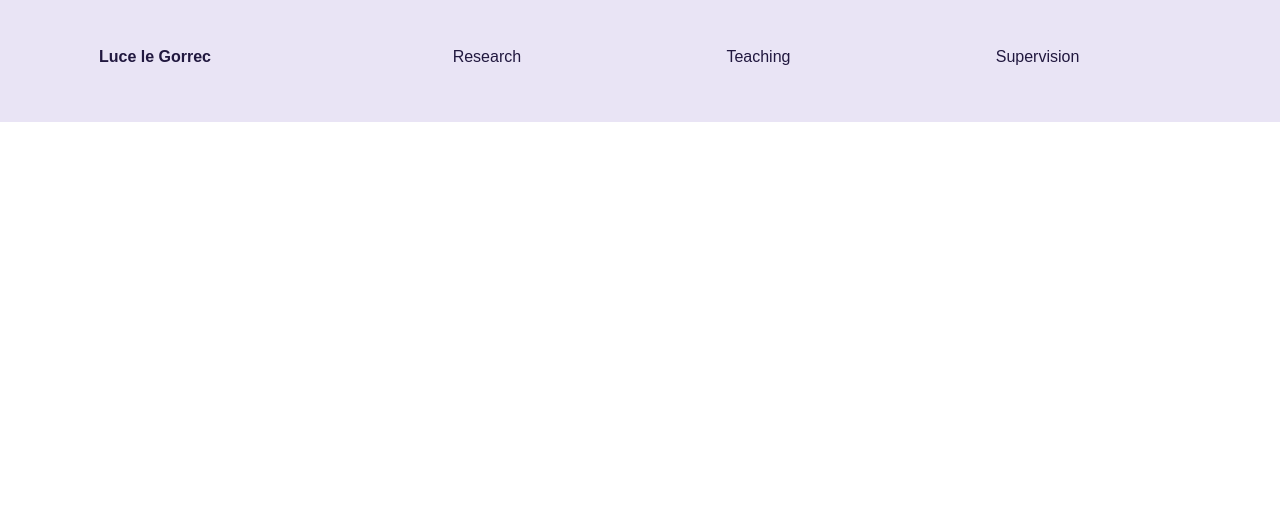
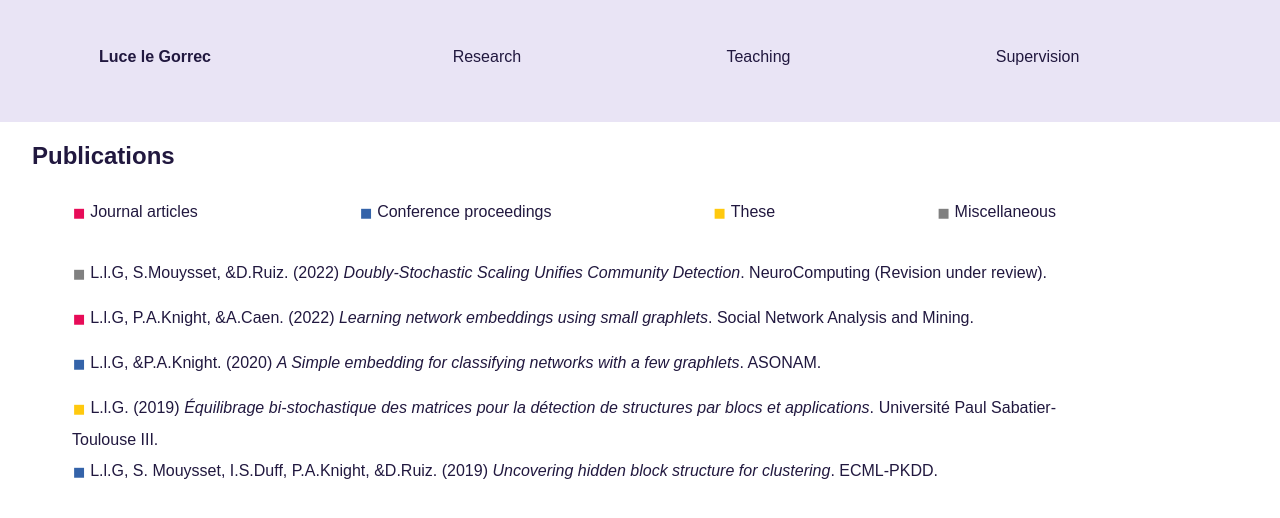
Before and after one commit to luleg/luleg.github.io, a plain HTML site: page Pages/research.html in a window 1280 px wide. Drawn offline with Linux system fonts and the light colour scheme.

Commit message:
filling of add pages

```diff
--- a/Pages/research.html
+++ b/Pages/research.html
@@ -14,5 +14,21 @@
           <li><a href="supervision.html">Supervision</a></li>
         </ul>
     </header>
+    <section id=main>
+      <h2>Publications</h2>
+      <ul class=legend>
+        <li class=journal>Journal articles</li>
+        <li class=proc>Conference proceedings</li>
+        <li class=these>These</li>
+        <li class=other>Miscellaneous</li>
+      </ul>
+      <ul class=papers>
+        <li class=other>L.l.G, S.Mouysset, &D.Ruiz. (2022) <span class=title>Doubly-Stochastic Scaling Unifies Community Detection</span>. NeuroComputing (Revision under review).</li>
+        <li class=journal>L.l.G, P.A.Knight, &A.Caen. (2022) <span class=title>Learning network embeddings using small graphlets</span>. Social Network Analysis and Mining.</li>
+        <li class=proc>L.l.G, &P.A.Knight. (2020) <span class=title>A Simple embedding for classifying networks with a few graphlets</span>. ASONAM.</li>
+        <li class=these>L.l.G. (2019) <span class=title>Équilibrage bi-stochastique des matrices pour la détection de structures par blocs et applications</span>. Université Paul Sabatier-Toulouse III.</li>
+        <li class=proc>L.l.G, S. Mouysset, I.S.Duff, P.A.Knight, &D.Ruiz. (2019) <span class=title>Uncovering hidden block structure for clustering</span>. ECML-PKDD.</li>
+      </ul>
+    </section>
   </body>
 </html>
--- a/Pages/style_research.css
+++ b/Pages/style_research.css
@@ -43,3 +43,50 @@ header ul
   font-weight: bold;
   text-align: center;
 }
+#main
+{
+  margin-left: 2em;
+  min-width:500px;
+  width:80%;
+}
+#main .legend
+{
+  display: flex;
+  flex-direction:row;
+  justify-content: space-between;
+  list-style: none;
+}
+#main li::before
+{
+  content: "\25AA";
+  font-size: 2.5em;
+  margin-right: 0.1em;
+}
+#main li.journal::before
+{
+  color:rgb(231,12,88);
+  vertical-align:middle;
+}
+#main li.proc::before
+{
+  color:rgb(52,99,169);
+  vertical-align:middle;
+}
+#main li.these::before
+{
+  color:rgb(255,201,14);
+  vertical-align:middle;
+}
+#main li.other::before
+{
+  color:rgb(128,128,128);
+  vertical-align:middle;
+}
+#main .papers
+{
+  list-style: none;
+}
+.title
+{
+  font-style: italic;
+}
--- a/Pages/style_supervision.css
+++ b/Pages/style_supervision.css
@@ -50,6 +50,8 @@ header ul
 #main
 {
   margin-left: 2em;
+  min-width:500px;
+  width:80%;
 }
 #main li
 {
@@ -59,8 +61,3 @@ header ul
 {
   font-style: italic;
 }
-#main
-{
-  min-width:500px;
-  width:80%;
-}
```
Also changed, not shown: index.html (+3 -1 lines), style.css (+17 -2 lines).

+ + + + +

§ **Exercise**
Across the listing, tally every line that includes the word "journal" and supply the total alone.

§ **Task answer**
3